No one in our part of the world should complain that there is nothing to do, and yes, I mean even within the county or surrounding counties. If anything, this past weekend was overloaded. There were the usual summer sports from organized to pick-up games.
There was swimming, tennis, and what may be Minnesota's favorite: golf. Probably the biggest attraction was SkyFest the airshow with lots of extras. On Saturday morning they even had a ground event with dedication and riding on two bike rides, one on each of two sections of the recently revamped bike path.
Then everybody loves a parade and Cottonwood came through with one with lots of fire engines and lots of candy and lots of politicians. Parades are always better in the even years when they are sure to attract several candidates running for office. The gun and cannon fire at the beginning of the parade behind the color guard was enough to frighten some of the very young with the loud noise. And the ending was classic with a few horses - now why do they always put the horses at the end? Silly question.
But there was one event that was GREAT! yet had a fairly small, but nevertheless appreciative audience. And the fortunate thing is that the event will be repeated this week so that those who missed it last week will get their chance to experience it. The event? "Hello Dolly!" at the Schwan Performing Arts Center.
I must confess that I do love Broadway musicals and there is no doubt that this one is one of the all-time favorites not just for me, but for lots of folks as evidenced by its continued popularity. It had no fewer than three revivals on Broadway since its original performance in 1964 starring Carol Channing.
Many shows are such that seeing them once is quite sufficient, but musicals like "Hello Dolly!" have a lasting quality.
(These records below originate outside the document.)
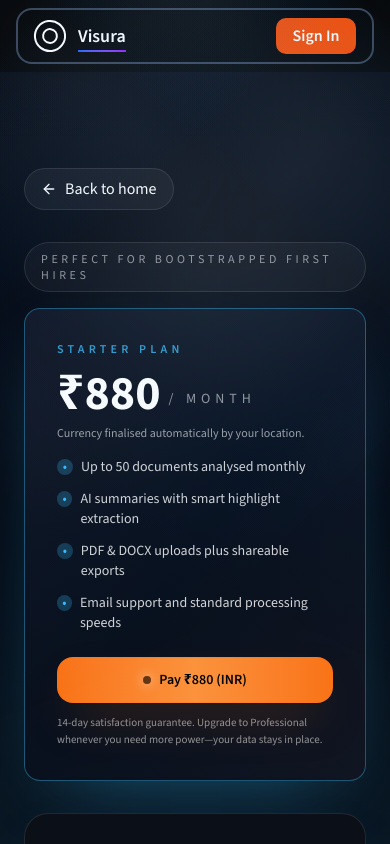
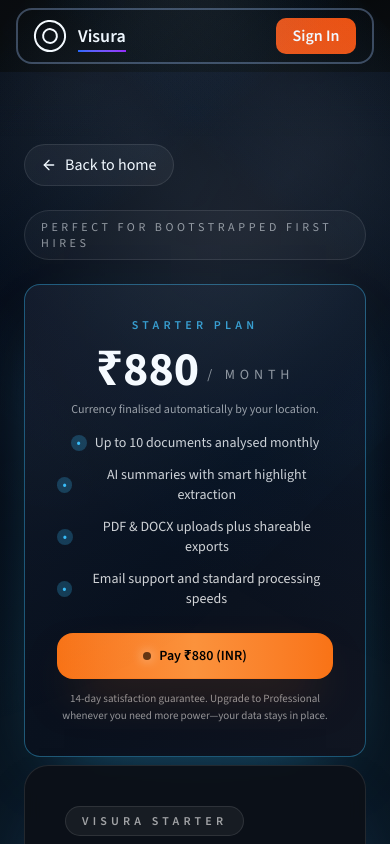
Before and after one commit to parbhatkapila4/Visura, a Next.js app: page /checkout/starter in a window 390 px wide. Shown: the top 844 px of the page. Built offline with nearby package versions, Linux system fonts and the light colour scheme; no server answers.

Commit message:
Update checkout page

```diff
--- a/app/checkout/page.tsx
+++ b/app/checkout/page.tsx
@@ -41,13 +41,13 @@
   const symbol = SYMBOL[currency] ?? "$";
 
   return (
-    <div className="relative h-screen overflow-hidden bg-[#070809] text-white">
+    <div className="relative min-h-screen md:h-screen md:overflow-hidden bg-[#070809] text-white overflow-y-auto md:overflow-y-hidden">
       <BgGradient className="bg-gradient-to-br from-[#F97316]/70 via-transparent to-transparent" />
       <div className="pointer-events-none absolute inset-0 bg-[radial-gradient(circle_at_center,_rgba(249,115,22,0.18),_transparent_65%)]" />
       <div className="pointer-events-none absolute inset-x-0 bottom-[-30%] h-[32rem] bg-[radial-gradient(circle_at_bottom,_rgba(253,186,116,0.18),_transparent_70%)]" />
       <div className="pointer-events-none absolute inset-x-0 top-0 h-16 bg-gradient-to-b from-[#070809] via-[#070809]/95 to-transparent" />
 
-      <div className="relative mx-auto flex h-full w-full max-w-5xl flex-col gap-12 px-6 pb-20 pt-16">
+      <div className="relative mx-auto flex min-h-full md:h-full w-full max-w-5xl flex-col gap-12 px-6 pb-20 pt-16">
         <div className="flex items-center justify-between text-sm text-white/60">
           <Link
             href="/"
--- a/app/checkout/starter/page.tsx
+++ b/app/checkout/starter/page.tsx
@@ -12,7 +12,7 @@
   {
     icon: Layers,
     title: "Core feature set",
-    description: "Summaries, highlights, and exports for up to 50 documents a month.",
+    description: "Summaries, highlights, and exports for up to 10 documents a month.",
   },
   {
     icon: Timer,
@@ -33,7 +33,7 @@
 };
 
 const starterFeatures = [
-  "Up to 50 documents analysed monthly",
+  "Up to 10 documents analysed monthly",
   "AI summaries with smart highlight extraction",
   "PDF & DOCX uploads plus shareable exports",
   "Email support and standard processing speeds",
@@ -51,29 +51,29 @@
       <div className="pointer-events-none absolute inset-x-0 bottom-[-30%] h-[32rem] bg-[radial-gradient(circle_at_bottom,_rgba(59,130,246,0.2),_transparent_75%)]" />
       <div className="pointer-events-none sticky top-0 z-10 h-16 bg-gradient-to-b from-[#050810] via-[#050810]/95 to-transparent" />
 
-      <div className="relative mx-auto flex h-full w-full max-w-5xl flex-col gap-8 px-6 pb-20 pt-8">
+      <div className="relative mx-auto flex h-full w-full max-w-5xl flex-col gap-2 md:gap-8 px-6 pb-20 pt-2 md:pt-8">
         {/* Back Button */}
         <Link
           href="/"
-          className="inline-flex items-center gap-2 rounded-full border border-white/10 bg-white/5 px-4 py-2 font-medium text-white transition hover:border-white/30 hover:bg-white/10 w-fit"
+          className="inline-flex items-center gap-2 rounded-full border border-white/10 bg-white/5 px-4 py-2 font-medium text-white transition hover:border-white/30 hover:bg-white/10 w-fit mb-4 md:mb-6"
         >
           <ArrowLeft className="h-4 w-4" />
           Back to home
         </Link>
 
         {/* Pricing Card with Badge Above */}
-        <div className="flex flex-col gap-4 w-full">
+        <div className="flex flex-col gap-6 md:gap-4 w-full">
             <span className="rounded-full border border-white/10 bg-white/[0.04] px-4 py-2 text-xs uppercase tracking-[0.3em] text-white/55 w-fit ml-auto">
               Perfect for bootstrapped first hires
             </span>
 
-            <div className="flex flex-col justify-between rounded-2xl border border-[#38bdf8]/40 bg-gradient-to-br from-[#101521] via-[#09111e] to-[#101521] p-8 shadow-[0_25px_70px_-40px_rgba(56,189,248,0.55)] w-full">
+            <div className="flex flex-col justify-between rounded-2xl border border-[#38bdf8]/40 bg-gradient-to-br from-[#101521] via-[#09111e] to-[#101521] p-8 shadow-[0_25px_70px_-40px_rgba(56,189,248,0.55)] w-full text-center">
             <div className="space-y-4">
               <div>
                 <p className="text-xs font-semibold uppercase tracking-[0.35em] text-[#38bdf8]/80">
                   Starter plan
                 </p>
-                <div className="mt-3 flex items-end gap-2">
+                <div className="mt-3 flex items-end justify-center gap-2">
                   <span className="text-5xl font-bold text-white">
                     {loading ? "—" : `${symbol}${displayAmount}`}
                   </span>
@@ -88,8 +88,8 @@
 
               <ul className="space-y-3 text-sm text-white/82">
                 {starterFeatures.map((item) => (
-                  <li key={item} className="flex items-start gap-2">
-                    <span className="mt-0.5 inline-flex h-4 w-4 items-center justify-center rounded-full bg-[#38bdf8]/25 text-[#38bdf8]">
+                  <li key={item} className="flex items-center justify-center gap-2">
+                    <span className="inline-flex h-4 w-4 items-center justify-center rounded-full bg-[#38bdf8]/25 text-[#38bdf8]">
                       •
                     </span>
                     <span>{item}</span>
@@ -99,7 +99,9 @@
             </div>
 
             <div className="space-y-3 mt-6">
-              <CheckoutButton amount={10} overrides={STARTER_AMOUNT_BY_CURRENCY} />
+              <div className="flex justify-center">
+                <CheckoutButton amount={10} overrides={STARTER_AMOUNT_BY_CURRENCY} />
+              </div>
               <p className="text-[11px] text-white/55">
                 14-day satisfaction guarantee. Upgrade to Professional whenever you need more power—your data stays in place.
               </p>
```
I count myself very fortunate to have seen the show performed live on stage in Minneapolis a little more than 30 years ago starring Carol Channing herself. It was thrilling to be seated in the third row for that. I remember one of the dance scenes when the waiters at the Harmonia Gardens performing the lead song leapt across the orchestra pit to the walkway at the front of the stage - I was pleasantly surprised that they did not land in my lap.
I had also been privileged to have seen the play performed several years before that on the stage in Cleveland, Ohio, starring Mary Martin as Dolly. And is there someone out there who has never seen the movie (1969) starring Barbra Streisand and Walter Matthau?
Professional talent is different than "amateur" talent, but the play, acting, music, and dance of this excellently produced local show is pure enjoyment.
Though seeing Mary Martin in person in "Hello Dolly!," her fame came earlier on Broadway as the star of "South Pacific" (1949) playing Nellie Forbush, which she introduced with Ezio Pinza or as the star Maria in The "Sound of Music" (1959) which she also introduced on Broadway. Just as Carol Channing did not get the lead in the movie for "Hello Dolly!," that position going to Barbra Streisand as mentioned, Mary Martin was supplanted from "The Sound of Music" movie by Julie Andrews.
Mary Martin also introduced Peter Pan (1954) on stage and when it came time to have that filmed, she also did the movie, which was actually a filming of the play and was shown directly on television - one of the earliest color films of such a production in the early days of color television.
Some of you readers may recall a little more recent production on television, "Dallas" (1980s), that starred Larry Hagman as J. R. Ewing. Hagman also starred earlier on "I Dream of Jeannie" as Major Anthony Nelson opposite Barbara Eden as Jeannie. Interestingly, the "Jeannie" series did its first season (1965-66) in black and white with the five or so seasons afterward being in color.
Now you may ask how I got from visiting about Mary Martin to Larry Hagman? The connection is that Mary Martin in real life was Larry Hagman's mother!
Closely related to entertainment is the nightly news - you can take that statement any way you want. But I do have a suggestion to make to the powers that be. Go back to the 15-minute national (and global) news time and 15 minutes for the local news. Much of the current shows are used up saying what will be coming up in the half-hour. When they say they will talk about something in-depth, it often is nowhere close to being what I would call in-depth. The public might be more willing to listen to the news if it weren't so repetitive and strung out. Then there are the television stations that have local news for the half-hour before the national and then repeat the exact same stores for the half-hour after the national news show.
Until next time: Oh, Fiddlesticks!